(1) FN-401:Food as a Physiological CM - Understand and develop strategies for use of food as a physiological countermeasure (for aspects such as radiation/oxidative stress, cardiovascular health, bone, SANS, exercise, immune, MicroHost) (IRP Rev M)
(2) SANS-202:Determine if genetic/metabolic/anatomic dispositions and biomarkers, and sex differences have a contributing role in the development of ocular manifestations (IRP Rev L)
|| Some astronauts on International Space Station (ISS) missions have experienced ophthalmic pathologies including optic disc edema, part of what is characterized as Spaceflight Associated Neuro-ocular Syndrome (SANS). While the precise cause for the optic disc edema is not known, it is likely that there are multiple contributing factors, including genetic and environmental factors that may affect the response to headward fluid shifts. Biochemical evidence reveals that crewmembers with optic disc edema have higher circulating concentrations of at least 4 metabolites from the one-carbon metabolic pathway before, during, and after flight compared to astronauts that did not develop optic disc edema. B-vitamin status at landing and the presence of specific one-carbon pathway single nucleotide polymorphism (SNP) alleles were significant predictors for the incidence of astronaut ophthalmic pathologies, including optic disc edema, choroidal folds, and cotton wool spots. When looking at the individual SNPs, the G allele of methionine synthase reductase (MTRR, rs1801394) A66G, and the C allele of serine hydroxymethyltransferase-1 (SHMT1, rs1979277) C1420T, were associated with higher incidence of ophthalmic findings after flight compared to those with the A or T alleles.
In ground analog studies, end-tidal CO2, a reflection of arterial CO2, response to acute head-down tilt (HDT) bed rest and CO2 exposure was related to G and C alleles of MTRR A66G and SHMT1 C1420T and B-vitamin status. Supportive of this, these same alleles were related to the presence of optic disc edema in different bed rest subjects. Subjects were exposed to strict 6°-HDT bed rest and 0.5% CO2 for 30 days and 5 out of 11 subjects developed optic disc edema. The number of G and C alleles were found to be associated with the change in total retina thickness (ΔTRT), a quantitative measure of optic disc edema. Based on our data, differences in genetics and altered one-carbon biochemistry before flight support that one-carbon metabolism may be involved.

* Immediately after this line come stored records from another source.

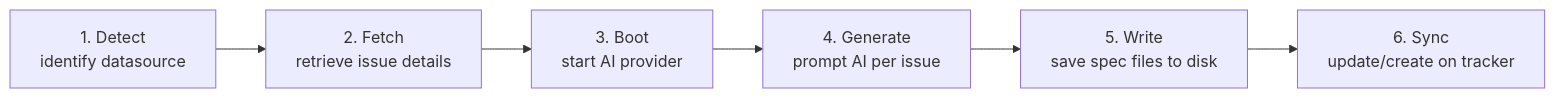
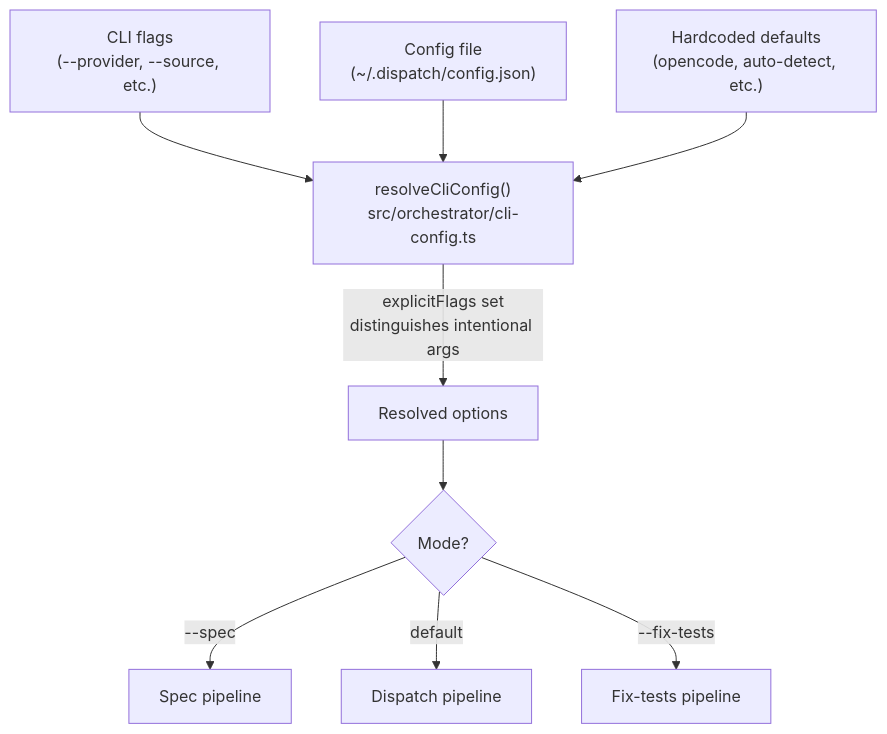
Before and after one commit to PatrickRuddiman/Dispatch: the third of 5 diagrams in docs/architecture.md, drawn with Mermaid. The commit also changed other lines of this file and 53 other files, not shown here.

````diff
--- a/docs/architecture.md
+++ b/docs/architecture.md
@@ -194,8 +126,11 @@
 ```mermaid
-flowchart LR
-    A["1. Detect<br/>identify datasource"] --> B["2. Fetch<br/>retrieve issue details"]
-    B --> C["3. Boot<br/>start AI provider"]
-    C --> D["4. Generate<br/>prompt AI per issue"]
-    D --> E["5. Write<br/>save spec files to disk"]
-    E --> F["6. Sync<br/>update/create on tracker"]
+flowchart TD
+    A["CLI flags<br/>(--provider, --source, etc.)"] --> D["resolveCliConfig()<br/>src/orchestrator/cli-config.ts"]
+    B["Config file<br/>(~/.dispatch/config.json)"] --> D
+    C["Hardcoded defaults<br/>(opencode, auto-detect, etc.)"] --> D
+    D -->|"explicitFlags set<br/>distinguishes intentional args"| E["Resolved options"]
+    E --> F{"Mode?"}
+    F -->|"--spec"| G["Spec pipeline"]
+    F -->|"default"| H["Dispatch pipeline"]
+    F -->|"--fix-tests"| I["Fix-tests pipeline"]
 ```
````
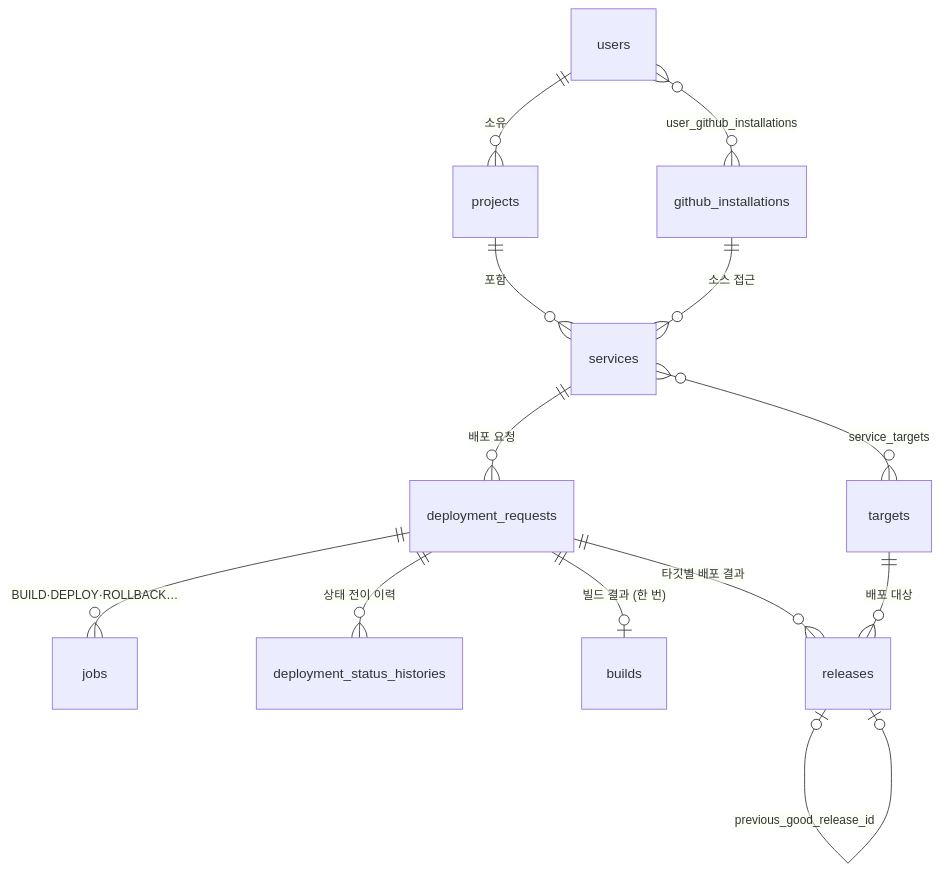
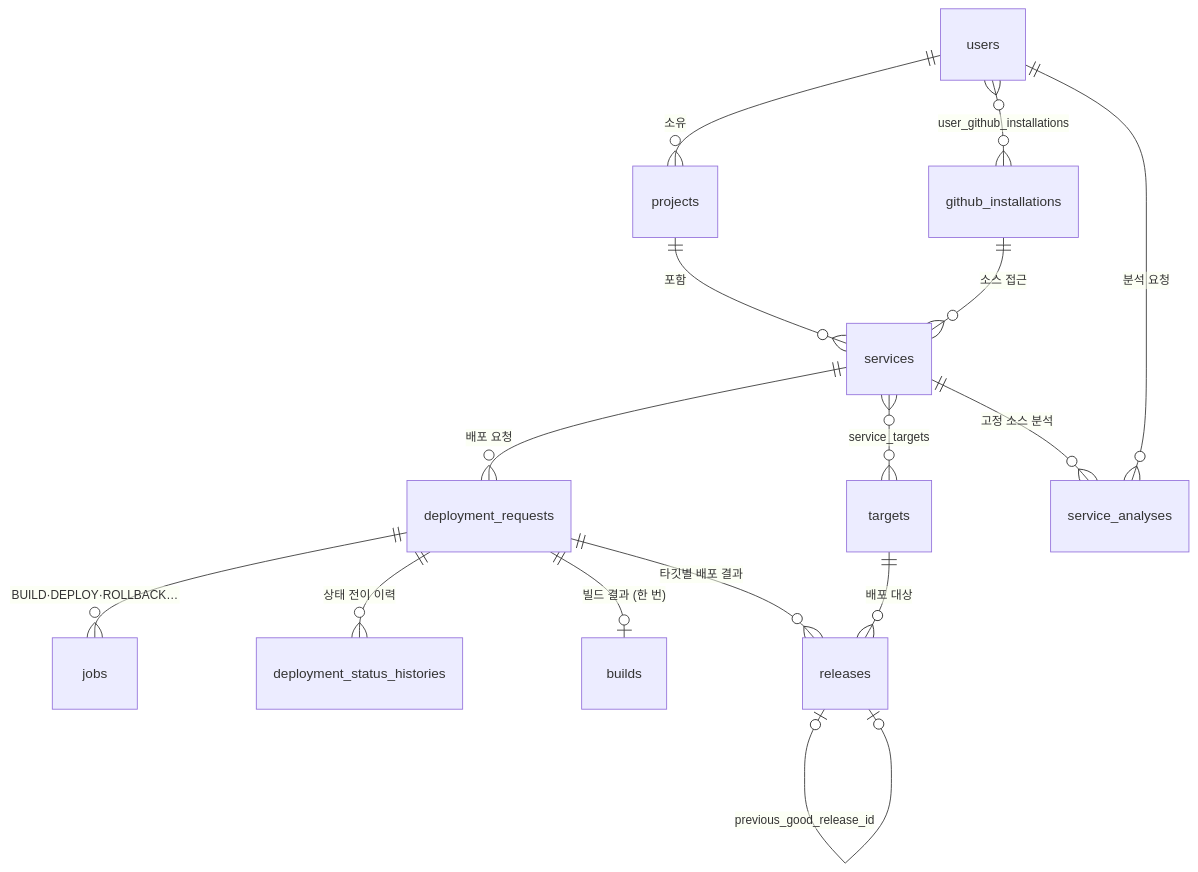
The diagram in .claude/rules/term-dictionary.md (2026-softbank-1/iris-was), drawn with Mermaid before and after one commit. The commit also changed other lines of this file and 40 other files, not shown here.

````diff
--- a/.claude/rules/term-dictionary.md
+++ b/.claude/rules/term-dictionary.md
@@ -44,15 +44,17 @@
 ```mermaid
 erDiagram
   users ||--o{ projects : "소유"
   users }o--o{ github_installations : "user_github_installations"
   projects ||--o{ services : "포함"
   github_installations ||--o{ services : "소스 접근"
   services }o--o{ targets : "service_targets"
   services ||--o{ deployment_requests : "배포 요청"
+  services ||--o{ service_analyses : "고정 소스 분석"
+  users ||--o{ service_analyses : "분석 요청"
   deployment_requests ||--o{ jobs : "BUILD·DEPLOY·ROLLBACK…"
   deployment_requests ||--o{ deployment_status_histories : "상태 전이 이력"
   deployment_requests ||--o| builds : "빌드 결과 (한 번)"
   deployment_requests ||--o{ releases : "타깃별 배포 결과"
   targets ||--o{ releases : "배포 대상"
   releases |o--o| releases : "previous_good_release_id"
 ```
````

We hypothesize that genetics and B-vitamin status are indispensable elements of this phenomenon, along with other potential factors. Dietary B-vitamin insufficiencies and variants in genes involved in the one-carbon metabolic pathway can contribute to lower B-vitamin status and pathway inefficiency, which can affect numerous outcomes, including nitric oxide (NO) production and endothelial function.
To that end, we propose a nutraceutical containing bioactive B-vitamins as a countermeasure to optimize function of the one-carbon pathway and prevent or mitigate optic disc edema during spaceflight.
This proposal aims to test the hypotheses that one-carbon pathway genetics can predispose an individual to SANS pathologies during flight, and that this effect may be prevented or mitigated through supplementation of vitamins that can affect one-carbon pathway function.
The hypothesis will be tested in the following specific aims:
1. Determine whether provision of a daily nutraceutical containing 5-methyltetrahydrofolate (5-MTHF), pyridoxine, methylcobalamin (vitamin B12), and riboflavin prevents or mitigates SANS pathology (significant ΔTRT) compared to astronauts who did not take the supplement in previously flown astronauts with available TRT data.
2. Determine one-carbon pathway SNP profiles in all participating astronauts being supplemented, and assess whether individuals with 3-4 risk alleles for MTRR A66G and SHMT1 C1420T polymorphisms have greater mitigation of ΔTRT during and after spaceflight.
3. Determine whether subjects with 3-4 risk alleles exhibit differences in biomarkers of endothelial function, compared to subjects with 0-2 risk alleles.
We propose to provide the nutraceutical countermeasure to all participating crewmembers before and during flight, and we will assess whether the supplement provides greater mitigation of changes in TRT in individuals with 3-4 risk alleles. We will include assessments of ocular health, along with determinants of vascular endothelial function, advanced glycation end products, and nutritional status and one carbon biochemistry. These additional measures will be critical for the further definition of the causes of SANS, and in understanding the effect of the countermeasure. Finally, the supplemented subjects in this study will be compared against TRT data from previously flown astronauts known to have not taken supplements during their missions.